Sister Crayon ::: Photo by Josh Lovseth
As scaled down version of MusicFest NW that felt just the right size for Boise, happening over the course of four days in late March Treefort Music Fest boasts the same proximity advantage as SXSW with all of its venues being entirely walkable. In fact all the stages were located in a five-by-five block square, and a number of unofficial stages popped up in that radius as well. Inside the gates of the outdoor mainstage and out on the streets a bevy of legit food trucks were eager to serve. (Seattle, take a hint.)
Smartly inserting the takeover of Boise’s venues into the post-SXSW touring window, the fest was able to plan itself into the road schedule of a wide array of emerging bands from not just Idaho, Portland and Seattle, but from across the West, while additionally booking headliners with a potential to attract a larger under-21 audience than say MusicFest is going for. Though booking Northwest mainstays Cave Singers, Blitzen Trapper, the Maldives, and of course hometown stars Built to Spill is a thumbs up in my book and probably is what sold a huge portion of the tickets, this fest this year was special for its potential to expose Boise to the other young and less well established bands on the bill that might not otherwise make it to their neck of the woods, but should. In a place with no other real festival competition year-round, the weekend was also in a position to not just expose the fans to the bands, but also expose the bands to Boise in a significant way and give them a reason to come back.
Editorial Note: It’s pronounced Boy-sea, not Boy-Zee.
Eating a Bison Burger off of a Barrel ::: Camera Photo by Josh Lovseth
The festival could just as easily have been called the Treefort Music and IPA Fest.

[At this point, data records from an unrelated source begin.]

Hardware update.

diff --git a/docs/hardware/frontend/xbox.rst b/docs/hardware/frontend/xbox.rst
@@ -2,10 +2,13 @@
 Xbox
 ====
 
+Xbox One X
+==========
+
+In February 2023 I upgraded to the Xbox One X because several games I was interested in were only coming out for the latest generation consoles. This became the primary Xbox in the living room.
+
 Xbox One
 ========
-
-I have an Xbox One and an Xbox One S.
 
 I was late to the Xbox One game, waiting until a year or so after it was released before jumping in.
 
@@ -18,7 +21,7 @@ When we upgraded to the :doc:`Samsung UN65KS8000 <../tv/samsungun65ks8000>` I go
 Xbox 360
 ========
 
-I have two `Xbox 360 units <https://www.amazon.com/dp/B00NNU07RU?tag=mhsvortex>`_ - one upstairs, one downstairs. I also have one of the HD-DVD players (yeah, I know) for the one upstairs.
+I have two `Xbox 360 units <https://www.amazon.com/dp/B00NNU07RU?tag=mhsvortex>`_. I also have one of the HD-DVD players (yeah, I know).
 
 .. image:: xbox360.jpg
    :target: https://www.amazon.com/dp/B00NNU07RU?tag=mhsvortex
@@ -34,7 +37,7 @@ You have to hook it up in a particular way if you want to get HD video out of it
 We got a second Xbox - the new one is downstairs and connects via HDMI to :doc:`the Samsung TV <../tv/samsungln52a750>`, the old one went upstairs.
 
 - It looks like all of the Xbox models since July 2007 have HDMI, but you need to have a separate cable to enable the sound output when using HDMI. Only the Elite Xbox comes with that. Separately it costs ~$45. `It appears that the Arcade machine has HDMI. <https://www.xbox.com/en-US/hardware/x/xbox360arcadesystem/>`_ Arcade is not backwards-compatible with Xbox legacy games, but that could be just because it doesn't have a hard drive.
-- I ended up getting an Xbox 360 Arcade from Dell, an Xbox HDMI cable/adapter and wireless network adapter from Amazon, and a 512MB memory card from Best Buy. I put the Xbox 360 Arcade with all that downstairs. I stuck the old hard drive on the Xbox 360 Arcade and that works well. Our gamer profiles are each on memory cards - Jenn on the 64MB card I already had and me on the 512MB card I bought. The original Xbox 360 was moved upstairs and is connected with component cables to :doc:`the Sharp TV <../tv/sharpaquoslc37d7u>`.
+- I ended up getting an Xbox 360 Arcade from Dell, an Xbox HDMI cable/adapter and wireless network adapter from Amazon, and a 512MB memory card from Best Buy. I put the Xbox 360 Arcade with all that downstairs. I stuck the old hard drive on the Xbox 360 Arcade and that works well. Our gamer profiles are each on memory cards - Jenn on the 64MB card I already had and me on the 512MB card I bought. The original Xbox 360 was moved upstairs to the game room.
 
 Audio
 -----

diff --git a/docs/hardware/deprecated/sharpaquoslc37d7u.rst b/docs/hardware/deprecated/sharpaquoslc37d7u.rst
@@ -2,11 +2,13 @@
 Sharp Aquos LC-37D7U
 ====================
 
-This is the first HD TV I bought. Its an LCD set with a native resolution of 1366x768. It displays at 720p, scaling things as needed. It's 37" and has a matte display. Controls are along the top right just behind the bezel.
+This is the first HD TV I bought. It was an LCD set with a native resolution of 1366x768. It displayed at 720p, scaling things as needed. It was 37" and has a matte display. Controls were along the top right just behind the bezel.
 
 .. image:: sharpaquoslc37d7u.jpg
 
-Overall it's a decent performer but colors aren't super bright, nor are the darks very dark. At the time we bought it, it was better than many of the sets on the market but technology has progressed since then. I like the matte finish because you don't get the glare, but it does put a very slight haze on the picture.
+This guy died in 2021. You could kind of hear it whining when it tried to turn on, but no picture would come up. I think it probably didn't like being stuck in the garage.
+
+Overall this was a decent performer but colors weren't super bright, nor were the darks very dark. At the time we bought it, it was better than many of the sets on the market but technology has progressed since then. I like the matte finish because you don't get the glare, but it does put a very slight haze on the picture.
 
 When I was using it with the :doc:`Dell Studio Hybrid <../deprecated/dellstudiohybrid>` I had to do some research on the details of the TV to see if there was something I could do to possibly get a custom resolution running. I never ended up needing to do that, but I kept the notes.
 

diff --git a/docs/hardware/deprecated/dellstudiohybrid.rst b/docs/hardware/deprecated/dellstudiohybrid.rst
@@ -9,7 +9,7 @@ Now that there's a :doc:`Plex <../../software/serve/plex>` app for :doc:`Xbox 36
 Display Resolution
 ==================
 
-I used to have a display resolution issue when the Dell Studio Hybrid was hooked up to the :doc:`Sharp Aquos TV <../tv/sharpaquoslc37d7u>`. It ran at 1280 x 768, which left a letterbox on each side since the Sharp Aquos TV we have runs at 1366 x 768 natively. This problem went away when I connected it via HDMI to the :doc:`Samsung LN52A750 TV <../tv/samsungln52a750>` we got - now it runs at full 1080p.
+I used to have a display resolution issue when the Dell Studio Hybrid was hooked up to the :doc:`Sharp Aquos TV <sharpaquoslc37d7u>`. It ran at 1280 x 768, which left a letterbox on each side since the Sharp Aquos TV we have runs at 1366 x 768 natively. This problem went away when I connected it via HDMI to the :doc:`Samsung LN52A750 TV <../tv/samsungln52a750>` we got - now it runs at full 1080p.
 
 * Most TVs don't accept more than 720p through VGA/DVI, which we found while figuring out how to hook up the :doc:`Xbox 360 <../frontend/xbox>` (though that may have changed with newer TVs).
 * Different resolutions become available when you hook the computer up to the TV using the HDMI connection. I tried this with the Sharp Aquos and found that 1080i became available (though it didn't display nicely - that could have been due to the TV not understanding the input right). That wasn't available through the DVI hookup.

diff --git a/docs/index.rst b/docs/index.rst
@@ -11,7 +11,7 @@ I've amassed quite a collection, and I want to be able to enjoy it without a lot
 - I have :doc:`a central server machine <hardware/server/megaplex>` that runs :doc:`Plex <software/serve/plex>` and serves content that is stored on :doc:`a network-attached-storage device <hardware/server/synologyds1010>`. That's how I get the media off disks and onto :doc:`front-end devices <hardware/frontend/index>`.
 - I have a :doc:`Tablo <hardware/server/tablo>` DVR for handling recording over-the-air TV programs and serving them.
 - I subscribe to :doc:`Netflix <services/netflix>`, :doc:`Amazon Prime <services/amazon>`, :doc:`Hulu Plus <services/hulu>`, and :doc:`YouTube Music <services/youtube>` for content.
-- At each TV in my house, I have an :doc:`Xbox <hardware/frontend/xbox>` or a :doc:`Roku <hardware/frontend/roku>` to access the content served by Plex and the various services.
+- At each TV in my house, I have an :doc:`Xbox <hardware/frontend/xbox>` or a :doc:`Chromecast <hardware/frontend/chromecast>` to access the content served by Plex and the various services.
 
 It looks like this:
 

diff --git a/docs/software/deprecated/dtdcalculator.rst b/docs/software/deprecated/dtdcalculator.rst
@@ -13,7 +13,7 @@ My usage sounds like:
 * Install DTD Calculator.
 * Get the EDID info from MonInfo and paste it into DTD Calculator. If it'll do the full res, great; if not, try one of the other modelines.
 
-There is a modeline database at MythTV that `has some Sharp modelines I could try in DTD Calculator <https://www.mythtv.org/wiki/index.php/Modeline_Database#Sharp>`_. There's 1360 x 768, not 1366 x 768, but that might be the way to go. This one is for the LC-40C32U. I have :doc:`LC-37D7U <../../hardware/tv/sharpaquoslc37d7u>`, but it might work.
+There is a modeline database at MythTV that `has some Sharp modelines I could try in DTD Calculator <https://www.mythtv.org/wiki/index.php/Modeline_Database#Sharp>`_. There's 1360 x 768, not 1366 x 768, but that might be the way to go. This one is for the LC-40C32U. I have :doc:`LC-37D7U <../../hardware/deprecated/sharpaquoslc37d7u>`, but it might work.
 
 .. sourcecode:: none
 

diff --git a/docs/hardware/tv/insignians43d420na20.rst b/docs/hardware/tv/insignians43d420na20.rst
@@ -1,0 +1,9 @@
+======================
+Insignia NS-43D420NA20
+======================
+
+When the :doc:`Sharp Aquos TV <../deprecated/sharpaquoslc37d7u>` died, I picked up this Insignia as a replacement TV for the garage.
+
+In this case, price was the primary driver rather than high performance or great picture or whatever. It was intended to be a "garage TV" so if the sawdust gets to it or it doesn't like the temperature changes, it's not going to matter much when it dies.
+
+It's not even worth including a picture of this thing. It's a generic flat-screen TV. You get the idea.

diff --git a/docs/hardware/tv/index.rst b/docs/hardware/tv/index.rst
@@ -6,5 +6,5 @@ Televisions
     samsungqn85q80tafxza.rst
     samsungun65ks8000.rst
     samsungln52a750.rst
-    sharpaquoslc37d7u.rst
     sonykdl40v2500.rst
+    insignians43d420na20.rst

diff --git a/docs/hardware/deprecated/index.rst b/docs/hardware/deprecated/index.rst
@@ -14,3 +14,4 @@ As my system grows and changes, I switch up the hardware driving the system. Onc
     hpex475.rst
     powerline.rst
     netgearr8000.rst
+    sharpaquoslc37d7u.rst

A number of beers were created special for the occasion, really good beer, including one I tried the first night somewhat ironically named “No Girls Allowed.” Ironic not because I didn’t get the Treefort theme, but because over the course of the weekend the lineup’s emerging female performers often stole the show.